The Ups and Downs of Parkinson's

Hooray for Daniel Stark's article "Living Large With Parkinson's" [June 21]. He's got the right attitude. And fortunately, there is additional help nearby for Parkinson's disease sufferers and those who care about them to enable them to maintain the "smell the roses" outlook in the face of this disease.

The Parkinson Foundation of the National Capital Area provides resources for education, exercise and companionship for those who don't wish to or don't want to go it alone. The foundation has information about more than 35 support groups, their locations and leaders for patients and caregivers in the metropolitan area and Baltimore. These groups, which meet monthly, provide speakers on such topics as improvement of speech habits, nutrition, new developments in surgical techniques like deep-brain stimulation and the latest in pharmaceutical products. In addition they have picnics, parties and outings to get to those roses that Stark talks about.

In Northern Virginia, a monthly lecture series on topics of interest including issues for caregivers, children of Parkinsonians, sexual matters and personal feelings about the disease is open to everyone without charge. The speakers are physicians, psychologists, surgeons and practitioners of allied therapies in various fields. Also very popular are panels of patients or friends and family members, who speak honestly and with great experience of the challenges of dealing with the disease. Exercise groups to keep mobile and psychologically healthy are offered as well.

The Parkinson Foundation can be reached at 703-891-0821. The Web site is

Alice Gross

Co-Chair of the Board

The Parkinson Foundation

of the National Capital Area


I have a dear friend who recently was diagnosed. She is 61 years old, and doing her best to be positive about her future.

Needless to say, that article was extremely depressing, and her family and friends are trying to encourage her to disregard it. There are so many people with Parkinson's, and I'm sure all of them had the same feeling. I don't understand why you wouldn't at least have countered the article with some information about the progress being made with the treatment of Parkinson's.

Christina Bruno


What a terrific article. It was one of the best pieces I've read in the 30-odd years I've been reading the Post: more than educational, the author succinctly illuminated his and the human condition.

The mother of one of my college friends had Parkinson's. Like the pals with whom you shared your diagnosis, I didn't understand the disease at all. Decades later, your article made it real to me.

I am an "undiagnosed" 48-year-old woman, "healthy and expected to act like it," struggling to find time to smell the roses. I am luckier than most: In addition to my health, I have a loving husband, work that I enjoy, a modest but lovely home and garden, rich relationships with family and friends, enough money with which to travel frequently.
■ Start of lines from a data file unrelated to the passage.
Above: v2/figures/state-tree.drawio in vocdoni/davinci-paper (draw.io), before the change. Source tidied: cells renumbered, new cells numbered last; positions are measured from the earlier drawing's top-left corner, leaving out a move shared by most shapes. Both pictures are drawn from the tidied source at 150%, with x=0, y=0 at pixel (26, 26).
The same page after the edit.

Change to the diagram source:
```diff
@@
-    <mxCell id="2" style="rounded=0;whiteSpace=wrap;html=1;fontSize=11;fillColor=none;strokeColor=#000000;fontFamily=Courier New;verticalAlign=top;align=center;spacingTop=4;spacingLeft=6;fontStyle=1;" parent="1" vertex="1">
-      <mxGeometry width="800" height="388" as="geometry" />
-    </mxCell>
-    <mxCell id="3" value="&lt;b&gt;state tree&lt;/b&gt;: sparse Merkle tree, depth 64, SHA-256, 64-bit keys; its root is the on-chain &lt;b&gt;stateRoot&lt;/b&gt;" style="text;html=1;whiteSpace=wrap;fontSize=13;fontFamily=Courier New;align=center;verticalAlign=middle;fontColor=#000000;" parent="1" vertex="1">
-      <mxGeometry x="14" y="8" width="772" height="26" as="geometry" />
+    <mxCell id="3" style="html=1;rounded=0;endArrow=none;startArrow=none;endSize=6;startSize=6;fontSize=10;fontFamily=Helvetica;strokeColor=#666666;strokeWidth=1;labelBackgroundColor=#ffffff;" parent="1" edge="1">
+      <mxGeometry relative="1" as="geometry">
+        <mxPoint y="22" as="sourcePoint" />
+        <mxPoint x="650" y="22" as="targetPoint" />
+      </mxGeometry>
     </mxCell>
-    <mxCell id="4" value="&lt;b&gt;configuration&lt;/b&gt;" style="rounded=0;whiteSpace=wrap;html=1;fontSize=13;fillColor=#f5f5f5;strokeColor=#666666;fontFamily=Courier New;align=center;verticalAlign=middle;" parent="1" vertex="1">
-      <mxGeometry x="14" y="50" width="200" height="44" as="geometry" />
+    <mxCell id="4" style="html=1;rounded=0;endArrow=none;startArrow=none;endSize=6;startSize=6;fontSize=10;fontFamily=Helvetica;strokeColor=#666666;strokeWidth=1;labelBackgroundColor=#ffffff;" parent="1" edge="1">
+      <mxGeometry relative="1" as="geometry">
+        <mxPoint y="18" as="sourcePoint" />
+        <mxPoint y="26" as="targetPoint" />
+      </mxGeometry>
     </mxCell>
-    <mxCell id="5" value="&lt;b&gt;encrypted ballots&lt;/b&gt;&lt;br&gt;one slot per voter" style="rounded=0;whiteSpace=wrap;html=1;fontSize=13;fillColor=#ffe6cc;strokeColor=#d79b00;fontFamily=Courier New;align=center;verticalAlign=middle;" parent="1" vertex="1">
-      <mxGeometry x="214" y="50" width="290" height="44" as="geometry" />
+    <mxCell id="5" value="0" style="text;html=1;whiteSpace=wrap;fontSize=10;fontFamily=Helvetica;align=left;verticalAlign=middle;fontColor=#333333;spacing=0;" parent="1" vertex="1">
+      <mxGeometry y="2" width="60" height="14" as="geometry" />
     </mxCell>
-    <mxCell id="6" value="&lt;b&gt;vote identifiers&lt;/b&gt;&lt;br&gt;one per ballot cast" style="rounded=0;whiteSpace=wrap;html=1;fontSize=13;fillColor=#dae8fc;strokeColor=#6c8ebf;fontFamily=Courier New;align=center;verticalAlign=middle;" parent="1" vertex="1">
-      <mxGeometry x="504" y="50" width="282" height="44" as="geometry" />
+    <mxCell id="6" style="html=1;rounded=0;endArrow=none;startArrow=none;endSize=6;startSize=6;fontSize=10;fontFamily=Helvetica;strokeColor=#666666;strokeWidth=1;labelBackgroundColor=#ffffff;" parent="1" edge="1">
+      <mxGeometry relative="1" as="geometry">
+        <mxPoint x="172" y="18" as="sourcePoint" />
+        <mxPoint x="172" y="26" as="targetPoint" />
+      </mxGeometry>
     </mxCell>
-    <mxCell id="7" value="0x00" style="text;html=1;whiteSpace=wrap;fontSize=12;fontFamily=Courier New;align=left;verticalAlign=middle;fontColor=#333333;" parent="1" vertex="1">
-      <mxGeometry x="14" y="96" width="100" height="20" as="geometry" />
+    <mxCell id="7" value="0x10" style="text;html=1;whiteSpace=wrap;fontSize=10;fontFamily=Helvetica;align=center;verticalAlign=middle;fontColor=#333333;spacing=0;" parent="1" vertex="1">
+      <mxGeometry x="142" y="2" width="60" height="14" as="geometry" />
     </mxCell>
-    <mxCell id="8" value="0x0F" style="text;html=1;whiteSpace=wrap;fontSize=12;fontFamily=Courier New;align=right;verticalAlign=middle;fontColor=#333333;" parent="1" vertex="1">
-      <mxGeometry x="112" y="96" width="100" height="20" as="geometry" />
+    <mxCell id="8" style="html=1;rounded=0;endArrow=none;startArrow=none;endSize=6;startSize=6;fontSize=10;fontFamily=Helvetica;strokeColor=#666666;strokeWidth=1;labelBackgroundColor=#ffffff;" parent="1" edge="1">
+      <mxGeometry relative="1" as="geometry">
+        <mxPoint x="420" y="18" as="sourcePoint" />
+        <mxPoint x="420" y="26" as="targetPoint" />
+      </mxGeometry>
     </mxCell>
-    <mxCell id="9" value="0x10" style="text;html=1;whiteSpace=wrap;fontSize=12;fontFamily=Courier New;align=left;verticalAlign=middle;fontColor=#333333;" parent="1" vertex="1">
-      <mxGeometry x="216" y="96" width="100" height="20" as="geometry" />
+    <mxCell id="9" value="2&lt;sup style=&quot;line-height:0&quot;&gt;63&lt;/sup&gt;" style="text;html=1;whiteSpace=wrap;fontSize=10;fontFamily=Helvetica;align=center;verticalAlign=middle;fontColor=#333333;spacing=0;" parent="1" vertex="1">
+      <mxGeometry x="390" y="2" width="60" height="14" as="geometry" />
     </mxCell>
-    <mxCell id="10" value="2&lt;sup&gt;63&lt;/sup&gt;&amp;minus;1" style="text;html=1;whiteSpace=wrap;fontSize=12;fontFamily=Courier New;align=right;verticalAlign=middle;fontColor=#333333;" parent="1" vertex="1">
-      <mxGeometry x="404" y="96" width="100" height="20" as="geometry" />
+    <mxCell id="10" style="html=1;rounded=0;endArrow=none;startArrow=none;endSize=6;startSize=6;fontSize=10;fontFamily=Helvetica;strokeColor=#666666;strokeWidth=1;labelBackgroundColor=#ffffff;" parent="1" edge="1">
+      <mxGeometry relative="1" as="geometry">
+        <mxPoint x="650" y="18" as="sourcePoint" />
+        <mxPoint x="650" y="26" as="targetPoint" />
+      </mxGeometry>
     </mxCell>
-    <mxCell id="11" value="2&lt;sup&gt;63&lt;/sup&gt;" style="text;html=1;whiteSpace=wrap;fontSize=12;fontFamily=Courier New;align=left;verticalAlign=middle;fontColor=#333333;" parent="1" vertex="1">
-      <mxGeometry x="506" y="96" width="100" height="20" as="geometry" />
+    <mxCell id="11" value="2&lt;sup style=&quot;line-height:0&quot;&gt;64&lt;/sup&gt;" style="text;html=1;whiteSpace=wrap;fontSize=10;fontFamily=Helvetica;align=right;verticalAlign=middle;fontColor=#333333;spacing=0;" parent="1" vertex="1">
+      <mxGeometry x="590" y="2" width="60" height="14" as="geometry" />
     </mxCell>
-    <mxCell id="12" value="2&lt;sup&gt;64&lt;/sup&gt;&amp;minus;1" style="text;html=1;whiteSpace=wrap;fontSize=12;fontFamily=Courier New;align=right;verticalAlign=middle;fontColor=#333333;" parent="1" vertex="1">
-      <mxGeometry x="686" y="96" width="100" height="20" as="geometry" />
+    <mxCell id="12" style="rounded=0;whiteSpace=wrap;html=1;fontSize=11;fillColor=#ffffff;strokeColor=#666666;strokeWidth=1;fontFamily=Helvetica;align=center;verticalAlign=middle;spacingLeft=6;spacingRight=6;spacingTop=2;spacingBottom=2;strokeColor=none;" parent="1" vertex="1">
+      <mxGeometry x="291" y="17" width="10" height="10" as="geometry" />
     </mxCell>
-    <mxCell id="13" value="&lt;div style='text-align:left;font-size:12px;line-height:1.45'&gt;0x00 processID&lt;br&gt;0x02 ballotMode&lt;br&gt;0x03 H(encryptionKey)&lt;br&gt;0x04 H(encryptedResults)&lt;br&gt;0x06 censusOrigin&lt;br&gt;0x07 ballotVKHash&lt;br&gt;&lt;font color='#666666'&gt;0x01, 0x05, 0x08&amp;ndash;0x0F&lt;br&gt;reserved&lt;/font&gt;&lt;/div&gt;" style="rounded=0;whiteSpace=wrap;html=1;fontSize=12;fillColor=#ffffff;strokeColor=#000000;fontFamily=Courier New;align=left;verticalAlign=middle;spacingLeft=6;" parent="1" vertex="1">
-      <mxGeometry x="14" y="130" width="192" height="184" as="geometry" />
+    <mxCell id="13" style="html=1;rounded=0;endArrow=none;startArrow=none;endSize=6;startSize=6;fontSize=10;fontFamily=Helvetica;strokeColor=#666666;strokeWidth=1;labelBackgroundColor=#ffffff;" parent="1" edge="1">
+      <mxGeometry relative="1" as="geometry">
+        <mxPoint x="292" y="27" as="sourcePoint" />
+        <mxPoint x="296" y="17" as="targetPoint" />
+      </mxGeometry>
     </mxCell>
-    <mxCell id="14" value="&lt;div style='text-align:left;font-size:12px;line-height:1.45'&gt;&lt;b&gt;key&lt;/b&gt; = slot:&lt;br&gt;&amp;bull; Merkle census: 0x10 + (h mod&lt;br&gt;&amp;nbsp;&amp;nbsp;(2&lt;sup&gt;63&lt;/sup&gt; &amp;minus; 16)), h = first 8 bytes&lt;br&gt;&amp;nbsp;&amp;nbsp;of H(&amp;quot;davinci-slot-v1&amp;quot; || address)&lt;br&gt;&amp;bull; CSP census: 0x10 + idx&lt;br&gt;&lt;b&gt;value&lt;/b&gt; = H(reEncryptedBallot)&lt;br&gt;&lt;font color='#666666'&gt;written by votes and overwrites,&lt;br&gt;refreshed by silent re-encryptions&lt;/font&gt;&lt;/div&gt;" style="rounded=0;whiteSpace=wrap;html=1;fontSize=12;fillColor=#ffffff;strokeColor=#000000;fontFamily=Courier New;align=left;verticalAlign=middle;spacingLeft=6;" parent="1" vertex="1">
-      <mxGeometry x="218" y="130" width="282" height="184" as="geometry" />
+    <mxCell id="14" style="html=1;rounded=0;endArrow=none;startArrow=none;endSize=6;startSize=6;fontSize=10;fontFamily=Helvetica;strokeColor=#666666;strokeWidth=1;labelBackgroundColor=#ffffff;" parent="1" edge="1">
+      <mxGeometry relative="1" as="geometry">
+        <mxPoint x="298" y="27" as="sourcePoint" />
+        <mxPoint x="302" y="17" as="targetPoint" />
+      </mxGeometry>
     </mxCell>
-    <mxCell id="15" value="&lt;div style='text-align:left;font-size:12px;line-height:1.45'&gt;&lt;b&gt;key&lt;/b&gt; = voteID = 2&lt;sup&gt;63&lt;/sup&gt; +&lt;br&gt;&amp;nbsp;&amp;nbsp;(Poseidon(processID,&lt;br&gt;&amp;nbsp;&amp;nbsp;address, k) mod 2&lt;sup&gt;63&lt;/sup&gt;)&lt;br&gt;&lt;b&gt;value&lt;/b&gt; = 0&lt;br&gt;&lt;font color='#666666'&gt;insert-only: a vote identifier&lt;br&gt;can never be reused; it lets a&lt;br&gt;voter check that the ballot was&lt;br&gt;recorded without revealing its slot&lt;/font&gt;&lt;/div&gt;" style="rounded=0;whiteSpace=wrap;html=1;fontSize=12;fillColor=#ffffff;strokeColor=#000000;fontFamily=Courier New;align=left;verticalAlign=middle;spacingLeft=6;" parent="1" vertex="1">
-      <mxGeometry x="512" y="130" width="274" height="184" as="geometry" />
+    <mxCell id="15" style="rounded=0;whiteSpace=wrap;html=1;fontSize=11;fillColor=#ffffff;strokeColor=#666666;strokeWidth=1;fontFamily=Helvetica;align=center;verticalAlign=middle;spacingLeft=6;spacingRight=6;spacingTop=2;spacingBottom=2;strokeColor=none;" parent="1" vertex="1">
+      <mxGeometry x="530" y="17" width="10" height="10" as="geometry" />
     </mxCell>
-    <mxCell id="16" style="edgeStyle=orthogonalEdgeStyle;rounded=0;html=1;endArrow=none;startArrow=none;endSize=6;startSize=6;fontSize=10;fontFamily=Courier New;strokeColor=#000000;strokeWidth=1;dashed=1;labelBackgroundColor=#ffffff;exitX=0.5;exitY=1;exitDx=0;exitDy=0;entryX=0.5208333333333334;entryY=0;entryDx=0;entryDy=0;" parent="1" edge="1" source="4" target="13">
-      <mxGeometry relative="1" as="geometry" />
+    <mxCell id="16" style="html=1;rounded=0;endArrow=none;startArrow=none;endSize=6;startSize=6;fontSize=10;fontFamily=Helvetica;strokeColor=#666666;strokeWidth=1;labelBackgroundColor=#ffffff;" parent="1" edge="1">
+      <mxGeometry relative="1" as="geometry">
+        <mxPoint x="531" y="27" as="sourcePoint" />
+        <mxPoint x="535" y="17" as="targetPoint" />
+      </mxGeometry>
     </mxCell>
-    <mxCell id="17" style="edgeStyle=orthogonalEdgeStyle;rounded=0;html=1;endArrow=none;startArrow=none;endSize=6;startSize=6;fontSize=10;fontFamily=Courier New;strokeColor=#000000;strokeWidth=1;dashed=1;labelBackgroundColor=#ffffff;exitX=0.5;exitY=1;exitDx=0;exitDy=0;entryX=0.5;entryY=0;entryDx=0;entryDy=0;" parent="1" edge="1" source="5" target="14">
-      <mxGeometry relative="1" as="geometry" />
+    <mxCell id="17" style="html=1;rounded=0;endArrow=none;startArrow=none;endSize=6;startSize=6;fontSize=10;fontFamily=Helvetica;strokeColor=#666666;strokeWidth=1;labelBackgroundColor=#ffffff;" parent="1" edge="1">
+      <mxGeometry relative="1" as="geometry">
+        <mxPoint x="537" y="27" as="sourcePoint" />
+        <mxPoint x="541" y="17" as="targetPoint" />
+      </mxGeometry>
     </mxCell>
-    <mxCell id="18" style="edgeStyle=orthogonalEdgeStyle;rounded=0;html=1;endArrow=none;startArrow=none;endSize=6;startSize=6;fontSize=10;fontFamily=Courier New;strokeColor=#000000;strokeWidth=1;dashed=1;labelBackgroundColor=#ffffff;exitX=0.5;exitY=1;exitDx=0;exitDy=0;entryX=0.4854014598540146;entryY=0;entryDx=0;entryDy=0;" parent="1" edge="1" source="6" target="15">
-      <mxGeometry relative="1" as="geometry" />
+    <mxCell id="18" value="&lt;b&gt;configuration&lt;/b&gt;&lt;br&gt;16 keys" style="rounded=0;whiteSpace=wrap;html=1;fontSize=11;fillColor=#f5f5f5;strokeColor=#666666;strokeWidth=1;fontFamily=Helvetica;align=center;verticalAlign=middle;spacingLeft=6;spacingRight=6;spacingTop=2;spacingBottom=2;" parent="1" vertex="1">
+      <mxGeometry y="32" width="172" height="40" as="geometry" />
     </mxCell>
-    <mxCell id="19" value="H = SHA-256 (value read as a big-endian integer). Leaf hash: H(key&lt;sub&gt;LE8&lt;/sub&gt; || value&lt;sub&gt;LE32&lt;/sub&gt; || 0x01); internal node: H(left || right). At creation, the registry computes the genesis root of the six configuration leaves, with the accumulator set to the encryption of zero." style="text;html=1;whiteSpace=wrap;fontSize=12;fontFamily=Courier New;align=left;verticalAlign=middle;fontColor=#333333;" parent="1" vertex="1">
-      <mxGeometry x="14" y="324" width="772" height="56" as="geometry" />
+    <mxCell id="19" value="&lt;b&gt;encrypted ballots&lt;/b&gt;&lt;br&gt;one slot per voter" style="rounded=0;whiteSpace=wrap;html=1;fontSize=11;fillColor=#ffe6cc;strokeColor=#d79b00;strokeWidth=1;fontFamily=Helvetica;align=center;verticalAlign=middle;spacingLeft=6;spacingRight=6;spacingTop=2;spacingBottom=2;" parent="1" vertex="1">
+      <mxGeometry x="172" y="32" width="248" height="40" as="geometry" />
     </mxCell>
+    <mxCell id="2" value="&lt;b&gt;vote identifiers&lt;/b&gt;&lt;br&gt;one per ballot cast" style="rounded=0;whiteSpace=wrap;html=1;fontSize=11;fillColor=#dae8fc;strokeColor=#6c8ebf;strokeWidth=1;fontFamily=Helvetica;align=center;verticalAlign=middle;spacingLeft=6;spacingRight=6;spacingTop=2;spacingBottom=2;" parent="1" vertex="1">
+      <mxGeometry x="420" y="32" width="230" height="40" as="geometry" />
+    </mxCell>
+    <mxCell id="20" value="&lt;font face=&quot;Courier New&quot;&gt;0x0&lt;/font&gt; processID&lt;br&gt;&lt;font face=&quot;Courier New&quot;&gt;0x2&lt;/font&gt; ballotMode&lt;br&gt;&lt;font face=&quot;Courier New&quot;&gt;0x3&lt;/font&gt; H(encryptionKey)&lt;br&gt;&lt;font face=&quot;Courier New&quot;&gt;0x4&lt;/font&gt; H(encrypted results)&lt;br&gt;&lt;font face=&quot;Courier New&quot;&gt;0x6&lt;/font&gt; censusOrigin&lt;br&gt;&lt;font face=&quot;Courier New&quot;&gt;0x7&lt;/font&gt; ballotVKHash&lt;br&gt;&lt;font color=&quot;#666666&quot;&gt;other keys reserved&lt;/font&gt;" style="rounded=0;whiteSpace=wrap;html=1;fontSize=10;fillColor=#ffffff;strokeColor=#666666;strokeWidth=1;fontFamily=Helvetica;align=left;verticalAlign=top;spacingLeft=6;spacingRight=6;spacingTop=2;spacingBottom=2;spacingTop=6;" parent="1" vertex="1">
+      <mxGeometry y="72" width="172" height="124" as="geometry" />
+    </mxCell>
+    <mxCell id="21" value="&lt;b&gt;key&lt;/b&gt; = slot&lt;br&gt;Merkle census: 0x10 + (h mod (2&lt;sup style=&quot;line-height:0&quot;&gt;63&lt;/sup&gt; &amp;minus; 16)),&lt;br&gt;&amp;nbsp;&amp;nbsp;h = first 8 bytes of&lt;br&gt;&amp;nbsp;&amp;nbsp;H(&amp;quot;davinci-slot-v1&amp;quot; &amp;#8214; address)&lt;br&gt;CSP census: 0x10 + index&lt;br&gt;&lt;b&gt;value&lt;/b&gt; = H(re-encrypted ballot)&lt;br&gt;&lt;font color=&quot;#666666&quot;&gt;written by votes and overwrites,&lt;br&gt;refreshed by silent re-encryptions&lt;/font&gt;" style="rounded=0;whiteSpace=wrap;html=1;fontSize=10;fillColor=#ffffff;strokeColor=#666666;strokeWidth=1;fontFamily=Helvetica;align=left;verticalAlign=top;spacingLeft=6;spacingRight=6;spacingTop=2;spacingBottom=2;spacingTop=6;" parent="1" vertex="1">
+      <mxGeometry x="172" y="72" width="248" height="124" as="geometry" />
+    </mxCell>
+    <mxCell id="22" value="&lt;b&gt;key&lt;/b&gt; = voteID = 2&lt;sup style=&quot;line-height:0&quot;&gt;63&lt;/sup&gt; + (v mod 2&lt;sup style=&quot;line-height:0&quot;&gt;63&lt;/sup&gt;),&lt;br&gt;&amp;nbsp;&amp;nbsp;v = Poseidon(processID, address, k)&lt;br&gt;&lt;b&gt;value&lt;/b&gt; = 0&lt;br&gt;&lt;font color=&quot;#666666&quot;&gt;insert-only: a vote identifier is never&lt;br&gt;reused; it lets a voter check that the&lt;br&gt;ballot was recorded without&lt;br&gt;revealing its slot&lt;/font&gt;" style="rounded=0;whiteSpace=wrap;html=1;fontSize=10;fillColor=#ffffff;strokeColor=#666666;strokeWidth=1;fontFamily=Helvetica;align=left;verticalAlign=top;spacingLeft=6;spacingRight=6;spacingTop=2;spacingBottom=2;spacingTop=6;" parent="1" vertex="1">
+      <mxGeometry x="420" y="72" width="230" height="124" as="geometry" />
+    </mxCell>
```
I also have friends and family who are (or have been) health-compromised. My mother is a 16-year survivor of small-cell lung cancer. Her health was seriously compromised by the treatments as well as by the cancer itself, but she is still alive, sewing, living with my father, rocking her grandkids. One 50-something friend is beginning his fifth treatment cycle for renal cancer that metastasized to both lungs. He is sometimes grateful (well, that's perhaps a little strong) for his life's lesson. "It's like Lance Armstrong wrote," he said. "There's before and after cancer. Nothing focuses the mind like a life-threatening illness." Between treatments, he has attended two Bruce Springsteen concerts, skiied in Colorado and traveled with his wife to Venezuela to visit old college friends. He plans to go the beach for his annual 4th of July guitar-playing frenzy.

Thank you, Daniel Stark, and other survivors. I promise to live as large as I can, too.
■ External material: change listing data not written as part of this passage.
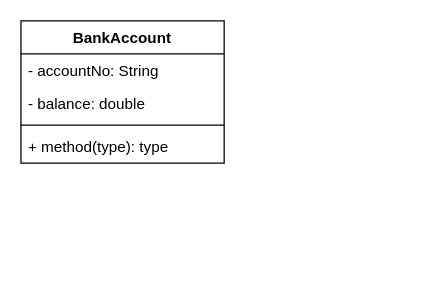
The draw.io diagram BankAccount.drawio in cthompson-gcsu/csci-1301, before the edit. Source tidied: cells renumbered, new cells numbered last; positions are measured from the earlier drawing's top-left corner, leaving out a move shared by most shapes. Both pictures are drawn from the tidied source at 127%, with x=0, y=0 at pixel (20, 20).
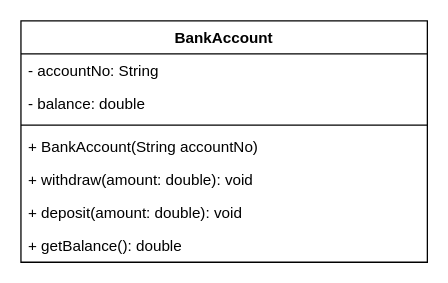
Above is the later version.

Change to the diagram source:
```diff
@@
 <mxGraphModel>
   <root>
     <mxCell id="0" />
     <mxCell id="1" parent="0" />
     <mxCell id="2" value="BankAccount" style="swimlane;fontStyle=1;align=center;verticalAlign=top;horizontal=1;startSize=26;" parent="1" vertex="1">
-      <mxGeometry width="160" height="112" as="geometry" />
+      <mxGeometry width="320" height="190" as="geometry" />
     </mxCell>
     <mxCell id="3" value="- accountNo: String" style="text;strokeColor=none;fillColor=none;align=left;verticalAlign=top;spacingLeft=4;spacingRight=4;overflow=hidden;" parent="2" vertex="1">
-      <mxGeometry y="26" width="160" height="26" as="geometry" />
+      <mxGeometry y="26" width="320" height="26" as="geometry" />
     </mxCell>
     <mxCell id="4" value="- balance: double" style="text;strokeColor=none;fillColor=none;align=left;verticalAlign=top;spacingLeft=4;spacingRight=4;overflow=hidden;" parent="2" vertex="1">
-      <mxGeometry y="52" width="160" height="26" as="geometry" />
+      <mxGeometry y="52" width="320" height="26" as="geometry" />
     </mxCell>
     <mxCell id="5" style="line;strokeWidth=1;fillColor=none;align=left;verticalAlign=middle;spacingTop=-1;spacingLeft=3;spacingRight=3;labelPosition=right;strokeColor=inherit;" parent="2" vertex="1">
-      <mxGeometry y="78" width="160" height="8" as="geometry" />
+      <mxGeometry y="78" width="320" height="8" as="geometry" />
     </mxCell>
+    <mxCell id="7" value="+ BankAccount(String accountNo)" style="text;strokeColor=none;fillColor=none;align=left;verticalAlign=top;spacingLeft=4;spacingRight=4;overflow=hidden;" parent="2" vertex="1">
+      <mxGeometry y="86" width="320" height="26" as="geometry" />
+    </mxCell>
-    <mxCell id="6" value="+ method(type): type" style="text;strokeColor=none;fillColor=none;align=left;verticalAlign=top;spacingLeft=4;spacingRight=4;overflow=hidden;" parent="2" vertex="1">
-      <mxGeometry y="86" width="160" height="26" as="geometry" />
+    <mxCell id="6" value="+ withdraw(amount: double): void" style="text;strokeColor=none;fillColor=none;align=left;verticalAlign=top;spacingLeft=4;spacingRight=4;overflow=hidden;" parent="2" vertex="1">
+      <mxGeometry y="112" width="320" height="26" as="geometry" />
     </mxCell>
+    <mxCell id="8" value="+ deposit(amount: double): void" style="text;strokeColor=none;fillColor=none;align=left;verticalAlign=top;spacingLeft=4;spacingRight=4;overflow=hidden;" parent="2" vertex="1">
+      <mxGeometry y="138" width="320" height="26" as="geometry" />
+    </mxCell>
+    <mxCell id="9" value="+ getBalance(): double" style="text;strokeColor=none;fillColor=none;align=left;verticalAlign=top;spacingLeft=4;spacingRight=4;overflow=hidden;" parent="2" vertex="1">
+      <mxGeometry y="164" width="320" height="26" as="geometry" />
+    </mxCell>
   </root>
 </mxGraphModel>
```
Cathy Carr Petrillo

Silver Spring

Home Births: You Can Do It

The study cited in "Home Births" [June 21] looked at certified professional midwives (CPMs) and had absolutely nothing to do with certified nurse-midwives (CNMs). Very few CNMs attend home births because they usually work with unsupportive obstetricians. Women can be reassured that if they want a home birth, there is now solid scientific research showing that high levels of education are not necessary for excellent birth outcomes. Many states recognize this.

If you are looking for a qualified CPM or have any questions related to CPMs, you should contact

Eva Gavin

Overland Park, Kan.

Meat: Who Needs It?

The results of this Swedish study cited in "To Cut Fat, Eat Less Meat" [June 21] come as no surprise: Previous studies have consistently revealed that vegetarians are generally trimmer and healthier than their meat-eating friends. Medical reports also show that vegetarians enjoy lower rates of heart disease, blood pressure, diabetes and various cancers.

In addition to the health benefits associated with vegetarian fare, more people are seeking animal-friendly meals out of concern for animal welfare. The vast majority of farmed animals raised on corporate factory farms never venture outdoors and are severely overcrowded inside massive warehouses. Individualized veterinary care is nonexistent, and painful mutilations such as de-beaking, castration and dehorning are routinely performed without painkillers.

For the animals and our health, let's make our next meal vegetarian.

Dawn Ratcliffe

Outreach Coordinator

Compassion Over Killing

Takoma Park